Melody Barnes is President Obama’s Director of the Domestic Policy Council. She participated in a conversation today at Washington’s National Cathedral with the Very Rev. Samuel T. Lloyd III. I liked his careful, thoughtful and interesting questions. Questions were also taken from the live audience.
This entire conversation was recorded and is available to watch at the National Cathedral website, nationalcathedral.org here (with Windows Media). My summary is likely inaccurate, a warning, and should be checked and verified on the recording (with visuals) as this post is independent, not sanctioned or acknowledged by the National Cathedral.
Samuel T. Lloyd III
The conversation had to do with the Administration’s Domestic Policy immediately following the vote on health care yesterday and the Fort Hood military episode last week.
With all the current issues in front of the agenda, health care is legislatively at the top now because it concerns and worries everyone and permeates everyone’s life, according to Barnes. There is fear and hope in the eyes of Americans, Barnes says. The administration knows that many Americans are living with the suffering and the feeling of insecurity from inadequate health care.
Dean Lloyd asks her which other urgent topics they are looking at? Her immediate answer is job creation. Unemployment is rising and job creation is a lagging indicator when the economy turns around. Job training is a priority with her office, she says. Education initiatives and immigration reform are also being investigated, she says.
The conversation moved on to the role of faith in public life. The constitutional democracy of America wants to reach out to faith leaders, because of the importance of faith to the common good, Barnes says. There is expertise within the faith community in health care and immigration where the faith community can help at the ground level, she asserts.
Dean Lloyd asks if there is a place for the religious community to have a role? People are rattled and anxious. Clergy can acknowledge it, he says, and can deepen their sense that they are part of something that is at work. Is there a way to tap into the commitment, the trust, hope and public good despite the diversities of religions?
To which Barnes replies that “we are all more alike than we are different” and that common goals, purpose and good bring us together. Through national service and community solutions, the church can work together with her Office of Social Innovation and Civic Participation to address big national challenges. She says that the faith community has an important role to play there. She says that the administration is clear that we must move forward, and the choices are difficult.
“We know we have to make progress to achieve these goals,” Barnes says. She gave an anecdote that her swim coach once told her that she had to keep pace and use her own strokes to swim better at meets, and she thinks this is wise advice for us all.
Barnes is questioned by the audience: what can be done to encourage civil discourse?
Barnes replies that the lawmakers can set a good example, they can reach out in a bipartisan way.
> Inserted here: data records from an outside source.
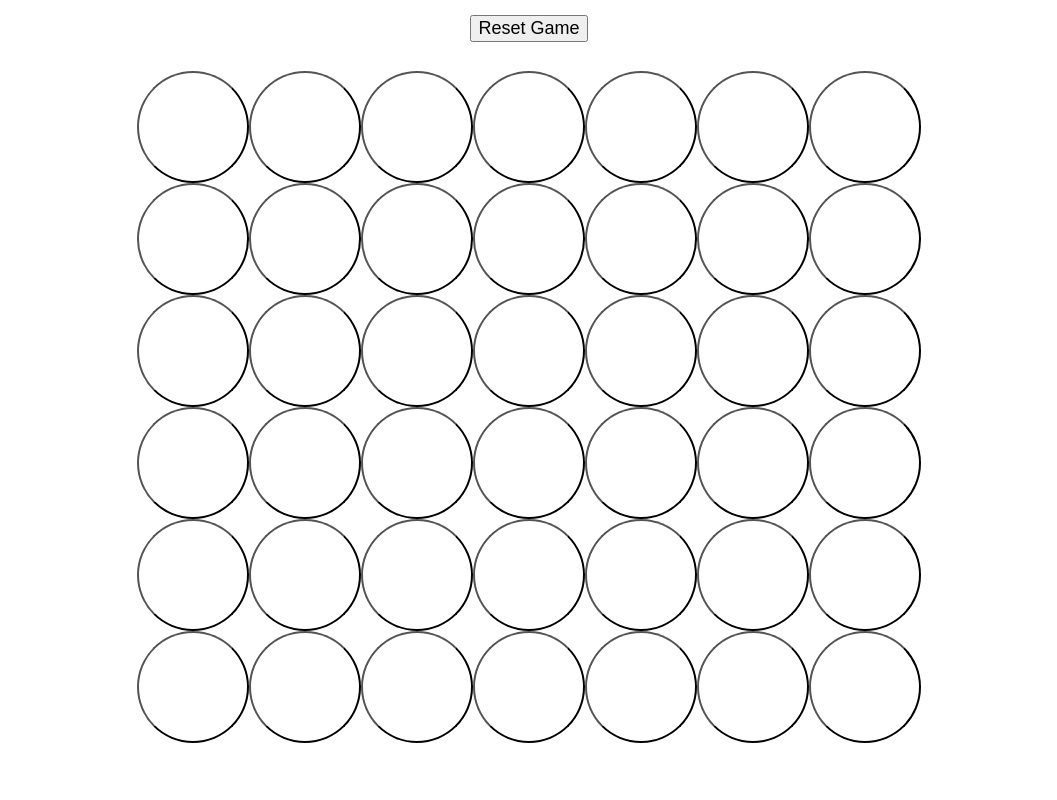
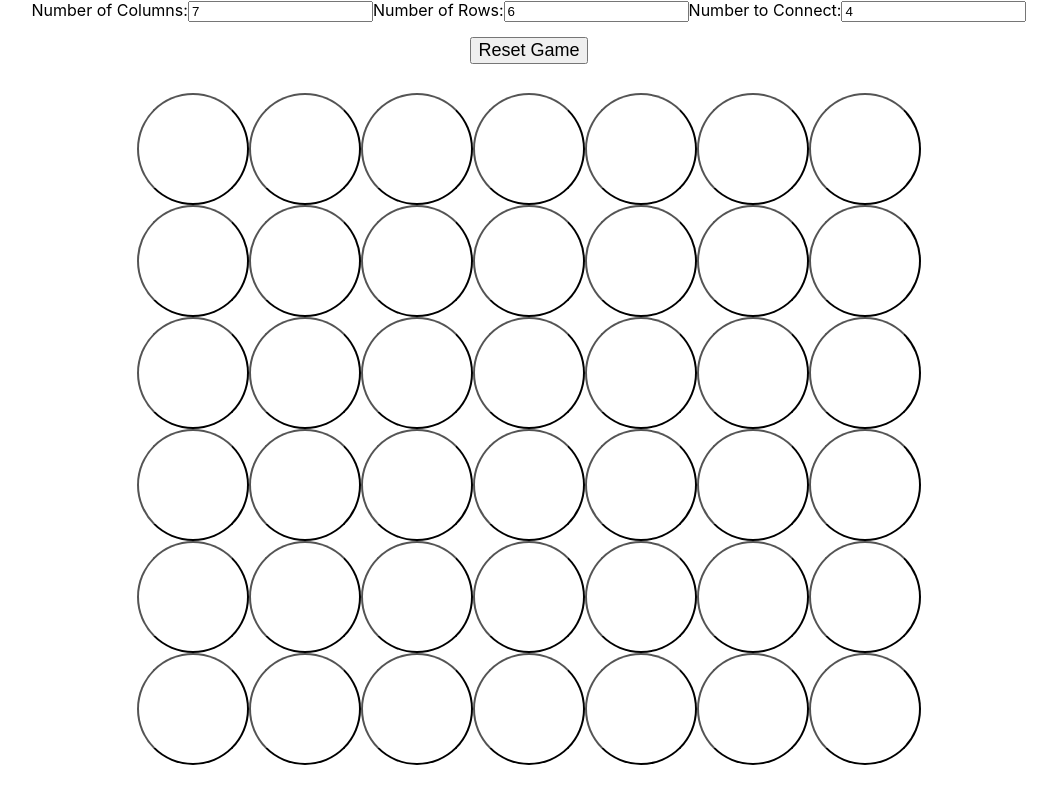
Before and after one commit to srichardson-scottlogic/connect-four, a React (Create React App) app: page / in a window 1280 px wide. Shown: the whole page, without its empty margins (111-1168 px from the left). Built offline with nearby package versions, Linux system fonts and the light colour scheme.

Commit message:
Add initial game customisation

```diff
--- /dev/null
+++ b/src/CustomisedGame/CustomisedGame.css
@@ -0,0 +1,4 @@
+.customiseGame {
+    display: flex;
+    justify-content: center;
+}
--- /dev/null
+++ b/src/CustomisedGame/CustomisedGame.jsx
@@ -0,0 +1,44 @@
+import "./CustomisedGame.css";
+import { useState } from "react";
+import Game from "../Game/Game";
+
+export default function CustomisedGame() {
+    const [numberOfColumns, setNumberOfColumns] = useState('7');
+    const [numberOfRows, setNumberOfRows] = useState('6');
+    const [connectNumber, setConnectNumber] = useState('4');
+    const numberOfColumnsAsNumber = Number(numberOfColumns);
+    const numberOfRowsAsNumber = Number(numberOfRows);
+    const connectNumberAsNumber = Number(connectNumber);
+
+    return (
+        <>
+            <div className="customiseGame">
+                <label>
+                    Number of Columns:
+                    <input
+                        value={numberOfColumns}
+                        onChange={e => setNumberOfColumns(e.target.value)}
+                        name="numberOfColumns"
+                    />
+                </label>
+                <label>
+                    Number of Rows:
+                    <input
+                        value={numberOfRows}
+                        onChange={e => setNumberOfRows(e.target.value)}
+                        name="numberofRows"
+                    />
+                </label>
+                <label>
+                    Number to Connect:
+                    <input
+                        value={connectNumber}
+                        onChange={e => setConnectNumber(e.target.value)}
+                        name="connectNumber"
+                    />
+                </label>
+            </div>
+            <Game numberOfColumns={numberOfColumnsAsNumber} numberOfRows={numberOfRowsAsNumber} connectNumber={connectNumberAsNumber} />
+        </>
+    );
+}
--- a/src/Game/Game.jsx
+++ b/src/Game/Game.jsx
@@ -3,10 +3,7 @@ import { useState } from 'react';
 import Board from "../Board/Board";
 import ResetButton from "../ResetButton/ResetButton";
 
-export default function Game() {
-    const numberOfColumns = 7;
-    const numberOfRows = 6;
-    const connectNumber = 4;
+export default function Game({ numberOfColumns, numberOfRows, connectNumber }) {
     const emptyBoard = new Array(numberOfColumns).fill(0).map(() => new Array(numberOfRows).fill("White"));
     const [squares, setSquares] = useState(emptyBoard);
     const [redIsNext, setRedIsNext] = useState(true);
--- a/src/index.js
+++ b/src/index.jsx
@@ -2,12 +2,12 @@ import React from 'react';
 import ReactDOM from 'react-dom/client';
 import './index.css';
 import reportWebVitals from './reportWebVitals';
-import Game from './Game/Game';
+import CustomisedGame from './CustomisedGame/CustomisedGame';
 
 const root = ReactDOM.createRoot(document.getElementById('root'));
 root.render(
   <React.StrictMode>
-    <Game />
+    <CustomisedGame />
   </React.StrictMode>
 );
 
```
The administration is traveling to communities around the country not normally consulted and having face-to-face conversations.
She is also asked if religious communities have a specific role in responding to Fort Hood? She says information is still being gathered, and the question implies that people want to keep the temperature down and understand the issues, and that we are a single community trying to have a civil discourse.
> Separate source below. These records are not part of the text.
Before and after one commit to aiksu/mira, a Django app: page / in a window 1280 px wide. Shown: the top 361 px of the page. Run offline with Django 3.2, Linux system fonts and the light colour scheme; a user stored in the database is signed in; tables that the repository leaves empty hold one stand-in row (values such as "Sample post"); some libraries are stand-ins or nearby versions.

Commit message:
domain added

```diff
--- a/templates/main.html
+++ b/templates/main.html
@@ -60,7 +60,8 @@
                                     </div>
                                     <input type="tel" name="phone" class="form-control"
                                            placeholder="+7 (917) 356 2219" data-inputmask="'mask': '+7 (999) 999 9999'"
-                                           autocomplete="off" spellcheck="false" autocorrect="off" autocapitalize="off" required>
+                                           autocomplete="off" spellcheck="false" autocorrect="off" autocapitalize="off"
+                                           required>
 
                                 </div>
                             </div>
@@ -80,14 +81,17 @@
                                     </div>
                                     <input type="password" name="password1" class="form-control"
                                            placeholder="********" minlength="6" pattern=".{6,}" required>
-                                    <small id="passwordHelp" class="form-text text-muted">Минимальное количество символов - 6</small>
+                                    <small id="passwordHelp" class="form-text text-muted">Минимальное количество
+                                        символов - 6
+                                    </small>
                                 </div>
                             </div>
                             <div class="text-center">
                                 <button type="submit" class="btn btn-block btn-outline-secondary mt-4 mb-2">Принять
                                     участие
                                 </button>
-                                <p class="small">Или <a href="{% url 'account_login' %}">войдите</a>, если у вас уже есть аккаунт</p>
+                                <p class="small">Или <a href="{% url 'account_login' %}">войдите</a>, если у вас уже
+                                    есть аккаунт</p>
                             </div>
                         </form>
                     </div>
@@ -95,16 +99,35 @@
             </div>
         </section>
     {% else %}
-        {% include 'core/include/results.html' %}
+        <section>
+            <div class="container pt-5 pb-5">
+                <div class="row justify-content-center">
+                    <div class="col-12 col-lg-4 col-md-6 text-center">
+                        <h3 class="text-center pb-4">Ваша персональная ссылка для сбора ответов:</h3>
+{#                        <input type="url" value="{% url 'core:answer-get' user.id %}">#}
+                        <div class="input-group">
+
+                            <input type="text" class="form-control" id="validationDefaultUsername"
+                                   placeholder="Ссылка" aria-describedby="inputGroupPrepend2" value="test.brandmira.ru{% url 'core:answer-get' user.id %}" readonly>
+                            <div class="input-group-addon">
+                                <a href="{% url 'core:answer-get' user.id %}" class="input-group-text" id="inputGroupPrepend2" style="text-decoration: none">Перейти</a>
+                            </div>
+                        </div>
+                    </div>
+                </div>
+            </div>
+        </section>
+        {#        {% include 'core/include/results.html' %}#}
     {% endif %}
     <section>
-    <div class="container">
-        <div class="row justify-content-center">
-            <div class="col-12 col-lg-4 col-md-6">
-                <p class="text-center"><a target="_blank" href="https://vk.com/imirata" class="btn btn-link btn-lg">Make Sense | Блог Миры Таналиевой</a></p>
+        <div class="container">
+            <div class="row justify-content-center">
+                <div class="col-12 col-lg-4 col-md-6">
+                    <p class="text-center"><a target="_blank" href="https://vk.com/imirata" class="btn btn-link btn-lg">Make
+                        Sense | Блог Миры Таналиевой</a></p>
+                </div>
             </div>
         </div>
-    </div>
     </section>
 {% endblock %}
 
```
When asked if religion has a role to play in politics, Barnes replies that religions care "on the ground" and can touch individuals and gain expertise.
Dean Lloyd continues the conversation by discussing the seamless division between freedom and social justice that we live in everyday.
And Melody Barnes recommends the book “A Stone of Hope: Prophetic Religion and the Death of Jim Crow" by David Chappell because it documents the important role of the church in the civil rights community where churches helped. Churches and places of worship have been gathering places throughout history, where the prophetic voice in the pulpit “has spoken truth to power.”
Barnes is asked “how we engage different groups” to which she suggests “sitting down and discussing," and articulating values and what the leadership had been doing in the community within the parameters of democratic ideals. She thinks the question shows the diversity within the religious community.
She is asked if there is a moral appeal to be made for health care reform? Barnes replies that there are economic and moral imperatives that move the administration forward.
Concerning job creation, Barnes says that within this multi-faceted subject, small business owners and businesses in the “green space” can be incentivized to hire more people. Another component is the promotion of education that is necessary to compete with necessary skills and certification. In the arena of jobs, she says the “new normal” is about women and jobs. She says that China is now moving on a fast pace as an energy economy.
She says that the administration is talking about what they’re trying to do, and they want to be honest with Americans. They talk about it with Americans to gain trust. They want Americans to be actively engaged with solutions. Greater trust grows from communication, she says.
Dean Lloyd asks Barnes what she hopes will happen during the President Obama’s first term? She hopes for greater security for the people, that citizens are feeling more engaged with their government, that they see benefits of being actively involved, and that people feel more involved.
The entire conversation contains more information on these and many other subjects not listed above. This post is designed merely to be helpful.
Again, my thanks are extended to the National Cathedral for this interesting conversation. Any mistakes in this writing are solely my own.